Input data:
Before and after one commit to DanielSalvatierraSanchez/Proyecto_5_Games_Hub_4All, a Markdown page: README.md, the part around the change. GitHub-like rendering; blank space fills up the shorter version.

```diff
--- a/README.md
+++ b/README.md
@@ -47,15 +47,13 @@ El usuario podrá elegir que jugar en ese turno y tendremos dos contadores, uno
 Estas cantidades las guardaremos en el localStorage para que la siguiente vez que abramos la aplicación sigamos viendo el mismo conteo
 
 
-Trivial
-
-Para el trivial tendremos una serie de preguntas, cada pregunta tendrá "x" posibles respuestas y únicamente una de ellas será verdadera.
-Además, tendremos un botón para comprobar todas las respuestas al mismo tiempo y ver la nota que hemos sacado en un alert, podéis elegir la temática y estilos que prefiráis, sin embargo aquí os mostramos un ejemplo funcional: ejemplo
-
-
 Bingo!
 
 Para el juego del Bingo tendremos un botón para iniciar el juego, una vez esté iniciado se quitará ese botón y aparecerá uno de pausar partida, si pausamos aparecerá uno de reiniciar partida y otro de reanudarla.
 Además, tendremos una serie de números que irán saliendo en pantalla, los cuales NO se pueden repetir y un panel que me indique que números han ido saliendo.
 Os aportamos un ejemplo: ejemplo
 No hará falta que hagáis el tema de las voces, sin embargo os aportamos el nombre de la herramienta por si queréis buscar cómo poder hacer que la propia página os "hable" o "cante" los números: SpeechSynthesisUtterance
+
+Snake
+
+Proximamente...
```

---

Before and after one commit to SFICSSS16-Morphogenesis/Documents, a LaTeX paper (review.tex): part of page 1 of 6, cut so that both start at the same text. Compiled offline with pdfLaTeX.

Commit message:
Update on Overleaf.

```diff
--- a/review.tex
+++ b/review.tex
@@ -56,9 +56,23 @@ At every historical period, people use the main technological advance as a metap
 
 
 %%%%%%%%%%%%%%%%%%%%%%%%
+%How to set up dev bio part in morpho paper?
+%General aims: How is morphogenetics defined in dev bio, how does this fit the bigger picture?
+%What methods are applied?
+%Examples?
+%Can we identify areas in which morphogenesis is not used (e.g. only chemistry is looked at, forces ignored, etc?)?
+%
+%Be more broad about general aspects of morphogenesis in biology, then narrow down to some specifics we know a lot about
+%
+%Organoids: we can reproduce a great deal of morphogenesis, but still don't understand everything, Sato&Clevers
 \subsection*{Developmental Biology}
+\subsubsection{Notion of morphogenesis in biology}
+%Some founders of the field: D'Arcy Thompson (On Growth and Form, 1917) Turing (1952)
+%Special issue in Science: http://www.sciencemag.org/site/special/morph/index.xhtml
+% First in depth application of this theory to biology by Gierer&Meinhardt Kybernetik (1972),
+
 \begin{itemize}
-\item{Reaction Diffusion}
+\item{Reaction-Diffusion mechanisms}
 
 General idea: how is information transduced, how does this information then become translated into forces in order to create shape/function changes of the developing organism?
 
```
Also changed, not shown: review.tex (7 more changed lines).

---

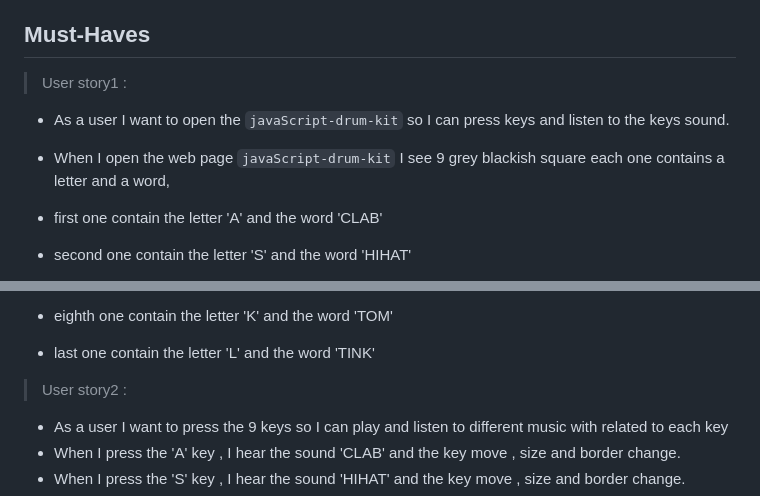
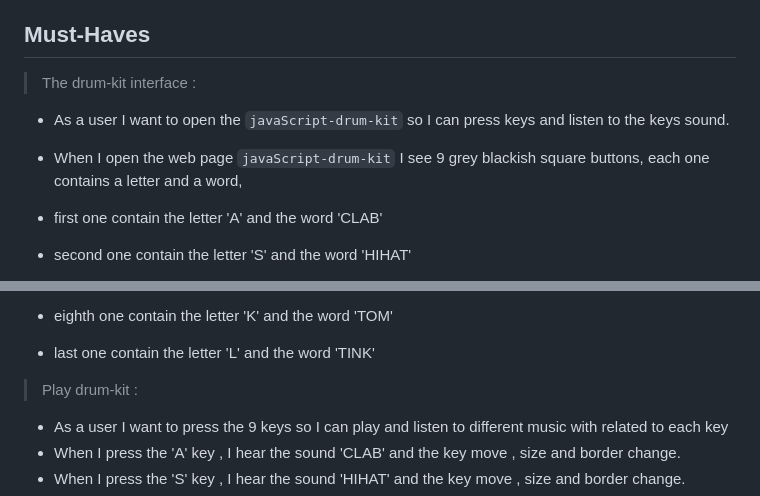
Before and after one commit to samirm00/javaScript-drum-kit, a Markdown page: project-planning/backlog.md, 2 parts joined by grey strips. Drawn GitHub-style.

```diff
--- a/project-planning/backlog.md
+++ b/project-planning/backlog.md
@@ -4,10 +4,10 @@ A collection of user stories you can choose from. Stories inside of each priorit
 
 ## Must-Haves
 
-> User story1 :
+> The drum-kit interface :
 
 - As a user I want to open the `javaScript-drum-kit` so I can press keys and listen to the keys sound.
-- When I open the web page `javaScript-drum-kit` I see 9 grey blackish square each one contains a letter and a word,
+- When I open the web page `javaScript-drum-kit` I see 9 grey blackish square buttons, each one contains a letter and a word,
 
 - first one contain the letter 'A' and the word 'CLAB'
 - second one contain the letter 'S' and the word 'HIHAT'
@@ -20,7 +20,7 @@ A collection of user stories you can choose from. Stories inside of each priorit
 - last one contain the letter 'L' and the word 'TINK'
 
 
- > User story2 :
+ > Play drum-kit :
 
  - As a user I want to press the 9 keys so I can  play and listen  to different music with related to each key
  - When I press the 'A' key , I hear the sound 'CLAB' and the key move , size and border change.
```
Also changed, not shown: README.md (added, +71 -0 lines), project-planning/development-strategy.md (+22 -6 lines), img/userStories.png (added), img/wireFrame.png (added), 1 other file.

Exercise instructions: With the string "this" as the key, filter the data above and show the lines that match.

Response:
+%General aims: How is morphogenetics defined in dev bio, how does this fit the bigger picture?
+% First in depth application of this theory to biology by Gierer&Meinhardt Kybernetik (1972),
 General idea: how is information transduced, how does this information then become translated into forces in order to create shape/function changes of the developing organism?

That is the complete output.